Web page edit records
****************************************

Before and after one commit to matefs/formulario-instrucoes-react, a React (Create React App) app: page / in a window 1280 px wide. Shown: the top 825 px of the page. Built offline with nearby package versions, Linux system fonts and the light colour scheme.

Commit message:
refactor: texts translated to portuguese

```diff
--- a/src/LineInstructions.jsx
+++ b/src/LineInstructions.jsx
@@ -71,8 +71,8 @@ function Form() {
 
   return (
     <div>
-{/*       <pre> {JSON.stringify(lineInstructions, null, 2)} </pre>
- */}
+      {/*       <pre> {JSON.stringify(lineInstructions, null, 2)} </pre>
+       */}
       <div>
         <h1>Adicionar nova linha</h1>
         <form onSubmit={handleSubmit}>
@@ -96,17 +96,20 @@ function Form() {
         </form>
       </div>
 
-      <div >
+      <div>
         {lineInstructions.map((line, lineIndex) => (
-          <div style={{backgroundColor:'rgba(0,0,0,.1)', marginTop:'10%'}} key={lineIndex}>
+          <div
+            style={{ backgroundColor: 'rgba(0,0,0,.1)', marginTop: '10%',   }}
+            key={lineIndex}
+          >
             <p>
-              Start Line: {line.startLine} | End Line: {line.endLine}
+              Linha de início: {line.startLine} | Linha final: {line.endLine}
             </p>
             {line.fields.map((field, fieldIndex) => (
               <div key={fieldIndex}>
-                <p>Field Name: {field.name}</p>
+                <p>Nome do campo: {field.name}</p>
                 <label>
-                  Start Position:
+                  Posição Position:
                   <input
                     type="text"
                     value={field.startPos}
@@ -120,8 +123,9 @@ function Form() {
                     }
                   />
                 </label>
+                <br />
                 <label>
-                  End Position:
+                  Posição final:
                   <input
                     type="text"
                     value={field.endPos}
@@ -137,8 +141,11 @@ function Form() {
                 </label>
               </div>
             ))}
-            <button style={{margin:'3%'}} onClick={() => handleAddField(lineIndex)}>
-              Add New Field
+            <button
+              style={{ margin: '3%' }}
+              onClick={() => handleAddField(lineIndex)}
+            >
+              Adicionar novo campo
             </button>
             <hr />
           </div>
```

****************************************

Find the string "campo" in the records, then copy each line where it occurs.

**Expected answer**
+                <p>Nome do campo: {field.name}</p>
+              Adicionar novo campo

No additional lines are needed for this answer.